It was all about football and family for Sam Palumbo.
Growing up in Cleveland’s Collinwood neighborhood, he made a name for himself playing football and basketball for the Railroaders. He captained both teams into his senior season in 1951. As a defensive lineman, he earned All-East Side Senate, All-Scholastic and All-Ohio honors. He could have played in the City Championship basketball game, but as a mid-year graduate, he was already enrolled at the University of Notre Dame.
Earning a role as a defensive tackle, he was on the Fighting Irish varsity as a freshman under legendary coach Frank Leahy. He was an All-Midwest selection as a sophomore and on the once-tied 1953 team. After earning four letters, he was a first team All-Catholic pick and played in the North-South game in Miami.

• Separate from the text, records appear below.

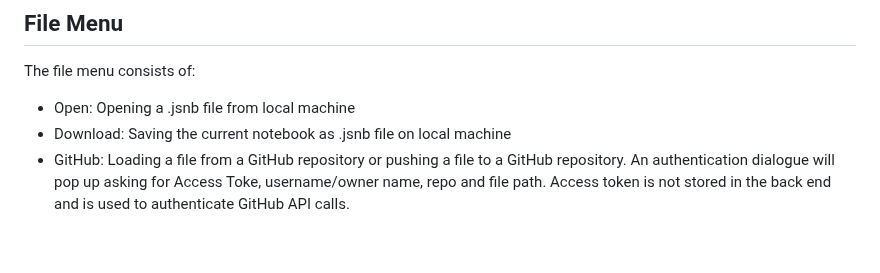
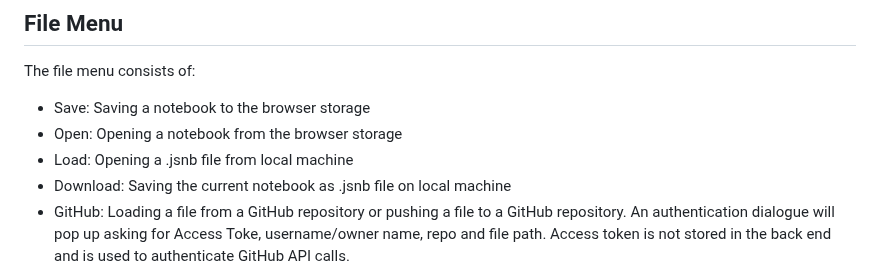
Before and after one commit to gopi-suvanam/scribbler, a Markdown page: DOCS.md, the part around one of its changes. Drawn GitHub-style; blank space fills up the shorter version.

```diff
--- a/DOCS.md
+++ b/DOCS.md
@@ -41,7 +40,9 @@ Certain operations can be done on cell-menu. The cell-menu is at top-right corne
 
 ## File Menu
 The file menu consists of:
-- Open: Opening a .jsnb file from local machine
+- Save: Saving a notebook to the browser storage
+- Open: Opening a notebook from the browser storage
+- Load: Opening a .jsnb file from local machine
 - Download: Saving the current notebook as .jsnb file on local machine
 - GitHub: Loading a file from a GitHub repository or pushing a file to a GitHub repository. An authentication dialogue will pop up asking for Access Toke, username/owner name, repo and file path. Access token is not stored in the back end and is used to authenticate GitHub API calls.
 - Download as HTML: Save the current notebook as HTM to local machine. HTLM cells will be displayed as HTML. For code cells both the code and output of the code is displayed as HTML.
```
Also changed, not shown: other parts of DOCS.md (+9 -10 lines).
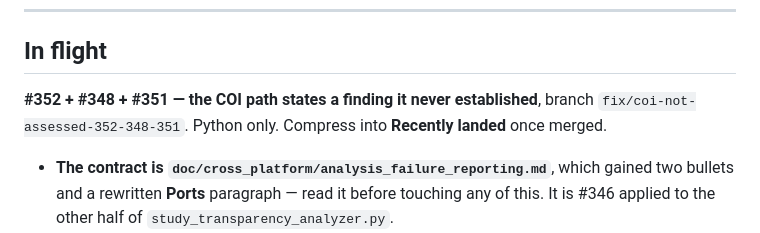
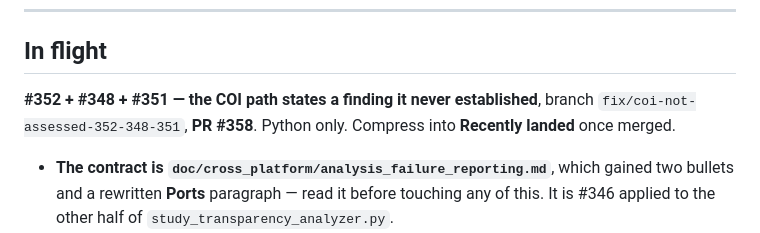
Before and after one commit to hherb/bmlibrarian_lite, a Markdown page: HANDOVER.md, the part around the change. Rendered like a GitHub page.

Commit message:
docs: record PR #358 in HANDOVER
Co-Authored-By: Claude Opus 5 (1M context) <noreply@anthropic.com>

```diff
--- a/HANDOVER.md
+++ b/HANDOVER.md
@@ -9,8 +9,8 @@ its slice has landed; add a new section when handing off new work.
 ## In flight
 
 **#352 + #348 + #351 — the COI path states a finding it never established**,
-branch `fix/coi-not-assessed-352-348-351`. Python only. Compress into
-**Recently landed** once merged.
+branch `fix/coi-not-assessed-352-348-351`, **PR #358**. Python only.
+Compress into **Recently landed** once merged.
 
 - **The contract is `doc/cross_platform/analysis_failure_reporting.md`**,
   which gained two bullets and a rewritten **Ports** paragraph — read it
```
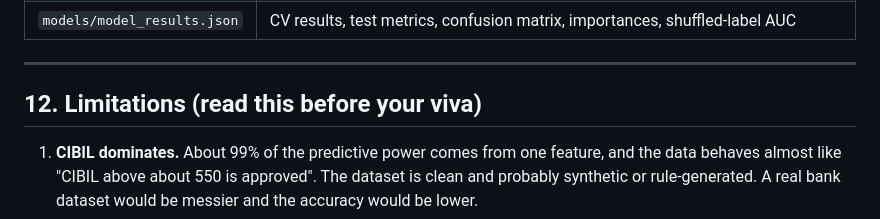
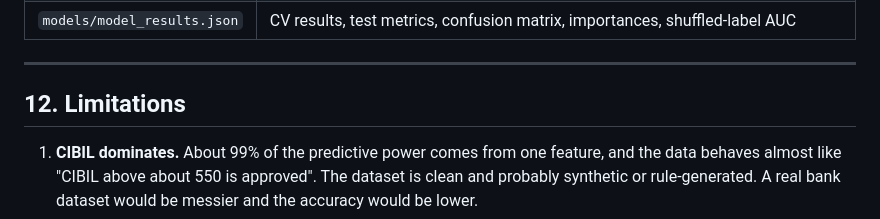
Before and after one commit to anaydeshpande1749/Loan-approval-prediction-ML, a Markdown page: README.md, the part around the change. Rendered like a GitHub page.

Commit message:
Update limitations section in README for clarity

```diff
--- a/README.md
+++ b/README.md
@@ -404,7 +404,7 @@ Use **Self employed = No** in all rows.
 
 ---
 
-## 12. Limitations (read this before your viva)
+## 12. Limitations
 
 1. **CIBIL dominates.** About 99% of the predictive power comes from one feature, and the data behaves almost like "CIBIL above about 550 is approved". The dataset is clean and probably synthetic or rule-generated. A real bank dataset would be messier and the accuracy would be lower.
 2. **High accuracy does not mean real-world accuracy.** The model has only learned the pattern in this dataset.
```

The 195-pounder caught the eye of another legendary coach as he was selected by Paul Brown to play linebacker for the Browns as a fourth-round draft pick (No. 49 overall) in 1955. In the self-proclaimed highlight of his career, he replaced an injured Chuck Noll and helped the Browns defeated the Los Angeles Rams, 38-14, for the NFL title that year. Palumbo contributed an interception to the victory.

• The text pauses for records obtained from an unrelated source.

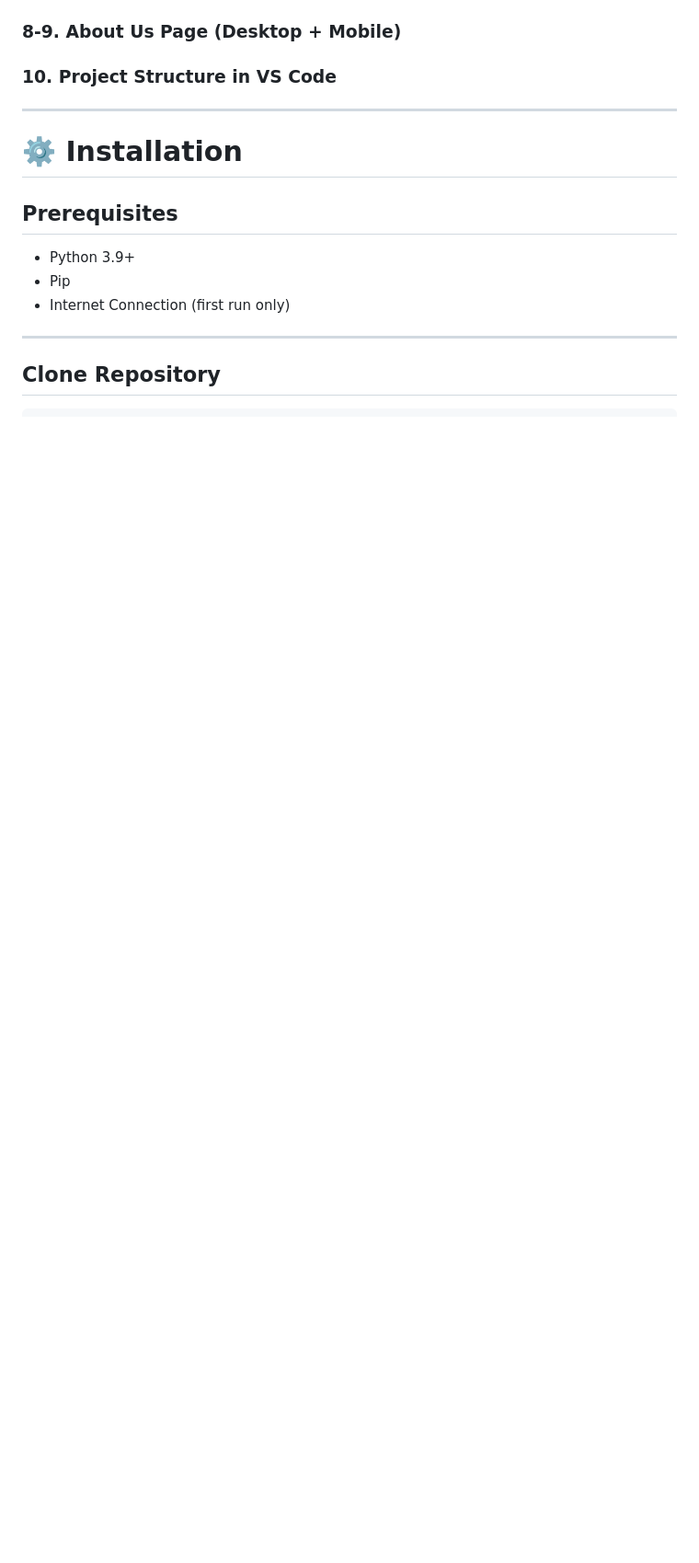
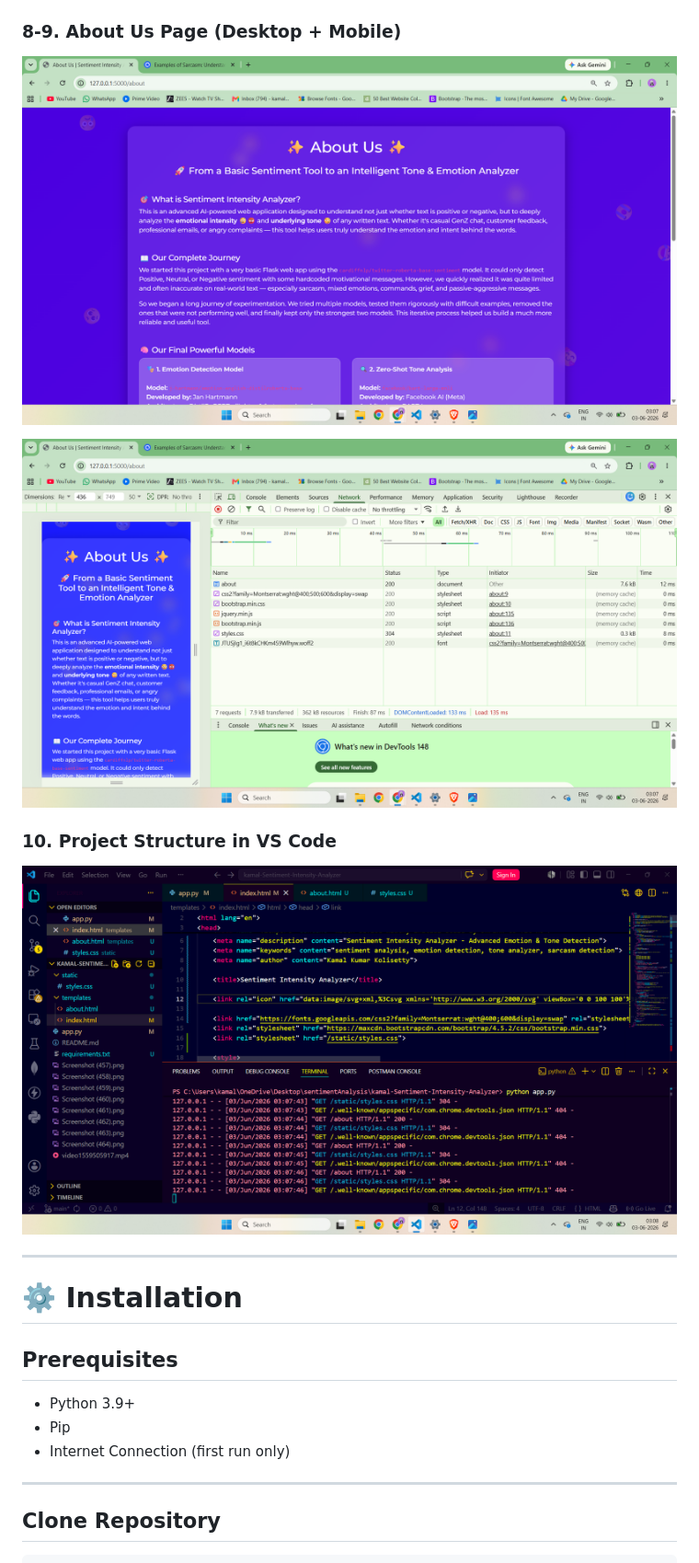
Before and after one commit to kamalkolisetty/kamal-Sentiment-Intensity-Analyzer, a Markdown page: README.md, the part around one of its changes. Shown at 92% size. Rendered like a GitHub page; blank space fills up the shorter version.

```diff
--- a/README.md
+++ b/README.md
@@ -439,6 +462,18 @@ Sentiment-Intensity-Analyzer/
 ### 8-9. About Us Page (Desktop + Mobile)
 
+![](screenshots/8.png)
+
+
+![](screenshots/9.png)
+
+
+
 ### 10. Project Structure in VS Code
+
+
+![](screenshots/10.png)
+
+
 
 ---
 
```
Also changed, not shown: other parts of README.md (+28 -5 lines).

After another year with the Browns, he was traded to the Green Bay Packers for his final season of pro ball in 1957.
But football remained in his blood for the next 40 years as he became a dean of Northeast Ohio’s officiating ranks, retiring from both the gridiron and his insurance business in 2001. He was always helpful lending wisdom to young officials learning their way through the rules and regulations of the high school game.
He was honored with the Cleveland Touchdown Club Bobby Brown service award in 2002 and a member of the first class in the Greater Cleveland Football Officials Hall of Fame in 2009. He had been in the Collinwood HOF since 1992.
Through it all, he was with his high school sweetheart, Catherine,for more than 60 years of marriage. The couple raised five sons and a daughter, residing in Lyndhurst.